(Before-and-after page screenshots)
——

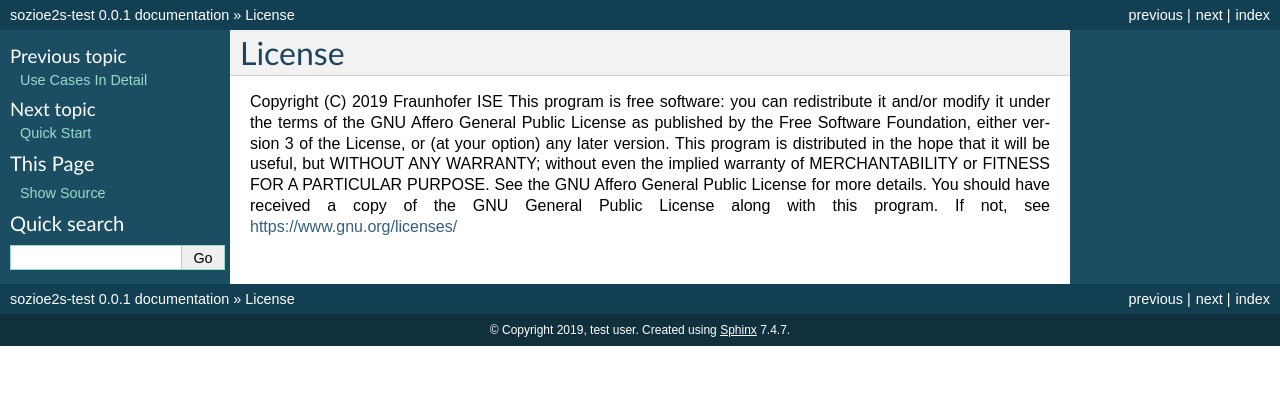
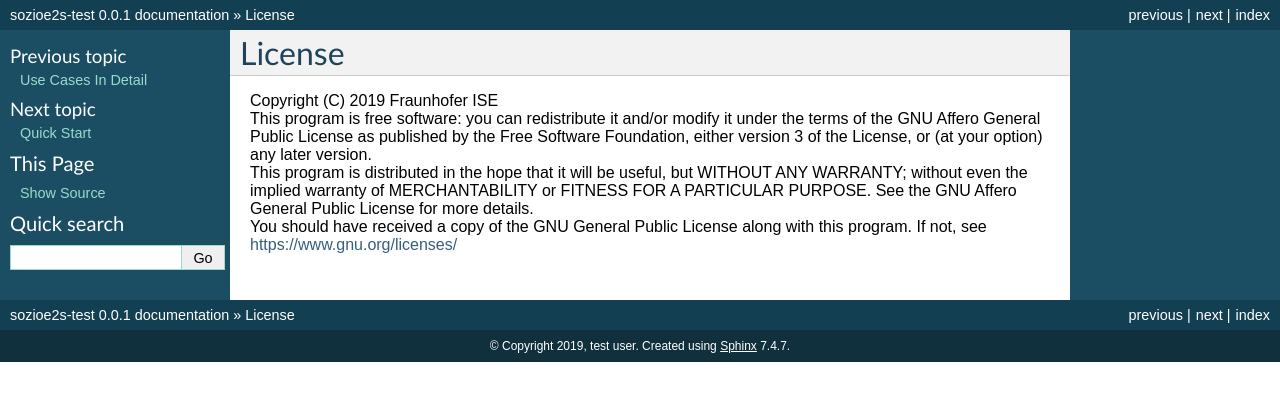
Before and after one commit to CSenkpiel/Inve2st, a Sphinx documentation site: the page built from docs/source/license.rst, in a window 1280 px wide. Shown: the top 401 px of the page. Built offline with Sphinx 7.4.7, drawn with Linux system fonts in a browser that asks for light colours.

```diff
--- a/docs/source/license.rst
+++ b/docs/source/license.rst
@@ -3,7 +3,7 @@
 License
 =======
 
-Copyright (C) 2019 Fraunhofer ISE
-This program is free software: you can redistribute it and/or modify it under the terms of the GNU Affero General Public License as published by the Free Software Foundation, either version 3 of the License, or (at your option) any later version.
-This program is distributed in the hope that it will be useful, but WITHOUT ANY WARRANTY; without even the implied warranty of MERCHANTABILITY or FITNESS FOR A PARTICULAR PURPOSE. See the GNU Affero General Public License for more details.
-You should have received a copy of the GNU General Public License along with this program. If not, see https://www.gnu.org/licenses/
+| Copyright (C) 2019 Fraunhofer ISE
+| This program is free software: you can redistribute it and/or modify it under the terms of the GNU Affero General Public License as published by the Free Software Foundation, either version 3 of the License, or (at your option) any later version.
+| This program is distributed in the hope that it will be useful, but WITHOUT ANY WARRANTY; without even the implied warranty of MERCHANTABILITY or FITNESS FOR A PARTICULAR PURPOSE. See the GNU Affero General Public License for more details.
+| You should have received a copy of the GNU General Public License along with this program. If not, see https://www.gnu.org/licenses/
```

——

*Work item*: Each record above should be restated word for word. The pictures should not appear.

*Answer to the problem*:
Before and after one commit to CSenkpiel/Inve2st, a Sphinx documentation site: the page built from docs/source/license.rst, in a window 1280 px wide. Shown: the top 401 px of the page. Built offline with Sphinx 7.4.7, drawn with Linux system fonts in a browser that asks for light colours.

```diff
--- a/docs/source/license.rst
+++ b/docs/source/license.rst
@@ -3,7 +3,7 @@
 License
 =======
 
-Copyright (C) 2019 Fraunhofer ISE
-This program is free software: you can redistribute it and/or modify it under the terms of the GNU Affero General Public License as published by the Free Software Foundation, either version 3 of the License, or (at your option) any later version.
-This program is distributed in the hope that it will be useful, but WITHOUT ANY WARRANTY; without even the implied warranty of MERCHANTABILITY or FITNESS FOR A PARTICULAR PURPOSE. See the GNU Affero General Public License for more details.
-You should have received a copy of the GNU General Public License along with this program. If not, see https://www.gnu.org/licenses/
+| Copyright (C) 2019 Fraunhofer ISE
+| This program is free software: you can redistribute it and/or modify it under the terms of the GNU Affero General Public License as published by the Free Software Foundation, either version 3 of the License, or (at your option) any later version.
+| This program is distributed in the hope that it will be useful, but WITHOUT ANY WARRANTY; without even the implied warranty of MERCHANTABILITY or FITNESS FOR A PARTICULAR PURPOSE. See the GNU Affero General Public License for more details.
+| You should have received a copy of the GNU General Public License along with this program. If not, see https://www.gnu.org/licenses/
```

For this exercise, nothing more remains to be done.